▶ **ABOUT THIS TASK**: Each line of the entries below that includes "components" belongs in your answer.

▶ **DATA FOR PROCESSING**:
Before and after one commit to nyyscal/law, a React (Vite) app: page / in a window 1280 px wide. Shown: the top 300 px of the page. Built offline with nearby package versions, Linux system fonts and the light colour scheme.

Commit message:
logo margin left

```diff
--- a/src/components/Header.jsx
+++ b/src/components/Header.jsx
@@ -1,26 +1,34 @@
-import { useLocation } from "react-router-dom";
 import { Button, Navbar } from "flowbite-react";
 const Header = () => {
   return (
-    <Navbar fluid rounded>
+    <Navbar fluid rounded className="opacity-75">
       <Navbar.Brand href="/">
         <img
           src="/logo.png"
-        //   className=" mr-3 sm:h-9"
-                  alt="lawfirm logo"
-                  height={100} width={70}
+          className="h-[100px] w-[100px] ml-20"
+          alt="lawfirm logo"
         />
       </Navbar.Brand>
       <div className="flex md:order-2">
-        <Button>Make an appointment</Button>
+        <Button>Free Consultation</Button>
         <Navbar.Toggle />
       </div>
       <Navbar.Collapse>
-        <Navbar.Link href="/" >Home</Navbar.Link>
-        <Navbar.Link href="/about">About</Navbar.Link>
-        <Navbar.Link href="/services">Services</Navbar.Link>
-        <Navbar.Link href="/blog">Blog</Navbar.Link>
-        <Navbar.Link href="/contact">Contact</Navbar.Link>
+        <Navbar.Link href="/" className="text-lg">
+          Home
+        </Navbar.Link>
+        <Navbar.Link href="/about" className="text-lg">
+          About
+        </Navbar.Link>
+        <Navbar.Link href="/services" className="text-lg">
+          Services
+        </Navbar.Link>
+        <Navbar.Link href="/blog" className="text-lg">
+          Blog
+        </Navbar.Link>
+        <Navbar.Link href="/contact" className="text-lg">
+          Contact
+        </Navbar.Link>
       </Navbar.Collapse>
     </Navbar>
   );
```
---
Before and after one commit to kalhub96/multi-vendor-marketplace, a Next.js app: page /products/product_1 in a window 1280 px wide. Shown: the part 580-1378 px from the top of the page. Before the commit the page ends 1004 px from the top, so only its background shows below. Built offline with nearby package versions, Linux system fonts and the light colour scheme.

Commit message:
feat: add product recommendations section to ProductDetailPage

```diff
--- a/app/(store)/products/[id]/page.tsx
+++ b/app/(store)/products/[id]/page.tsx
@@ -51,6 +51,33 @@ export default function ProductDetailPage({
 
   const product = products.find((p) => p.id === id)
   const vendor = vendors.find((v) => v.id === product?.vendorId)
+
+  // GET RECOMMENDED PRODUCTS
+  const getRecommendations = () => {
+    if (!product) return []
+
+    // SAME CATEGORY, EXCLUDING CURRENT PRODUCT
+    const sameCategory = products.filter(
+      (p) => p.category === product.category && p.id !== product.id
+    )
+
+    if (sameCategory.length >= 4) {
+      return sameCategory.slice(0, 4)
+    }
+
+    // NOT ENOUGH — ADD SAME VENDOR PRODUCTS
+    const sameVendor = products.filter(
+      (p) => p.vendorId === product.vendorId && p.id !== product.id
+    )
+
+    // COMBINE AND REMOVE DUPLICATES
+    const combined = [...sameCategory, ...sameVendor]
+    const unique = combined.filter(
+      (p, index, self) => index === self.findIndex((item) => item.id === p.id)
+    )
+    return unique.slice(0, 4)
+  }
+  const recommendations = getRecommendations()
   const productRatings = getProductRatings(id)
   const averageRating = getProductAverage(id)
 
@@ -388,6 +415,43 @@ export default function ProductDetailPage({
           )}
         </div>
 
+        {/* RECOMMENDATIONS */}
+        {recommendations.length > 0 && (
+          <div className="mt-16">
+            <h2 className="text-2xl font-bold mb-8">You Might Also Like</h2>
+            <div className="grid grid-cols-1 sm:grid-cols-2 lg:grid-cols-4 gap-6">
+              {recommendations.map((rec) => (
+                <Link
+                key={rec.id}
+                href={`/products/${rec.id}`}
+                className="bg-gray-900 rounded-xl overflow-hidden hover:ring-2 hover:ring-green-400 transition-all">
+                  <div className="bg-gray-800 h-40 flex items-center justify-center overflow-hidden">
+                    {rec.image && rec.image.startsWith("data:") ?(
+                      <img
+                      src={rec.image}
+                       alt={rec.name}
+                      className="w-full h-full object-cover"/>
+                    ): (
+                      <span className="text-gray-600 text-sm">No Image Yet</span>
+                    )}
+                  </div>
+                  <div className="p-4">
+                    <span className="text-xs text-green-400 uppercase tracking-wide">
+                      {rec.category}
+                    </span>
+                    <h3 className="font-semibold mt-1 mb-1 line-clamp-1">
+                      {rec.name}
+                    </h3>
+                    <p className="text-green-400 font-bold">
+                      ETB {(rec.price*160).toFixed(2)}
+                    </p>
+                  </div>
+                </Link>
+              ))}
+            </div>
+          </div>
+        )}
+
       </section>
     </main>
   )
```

▶ **RESULT BELOW**:
--- a/src/components/Header.jsx
+++ b/src/components/Header.jsx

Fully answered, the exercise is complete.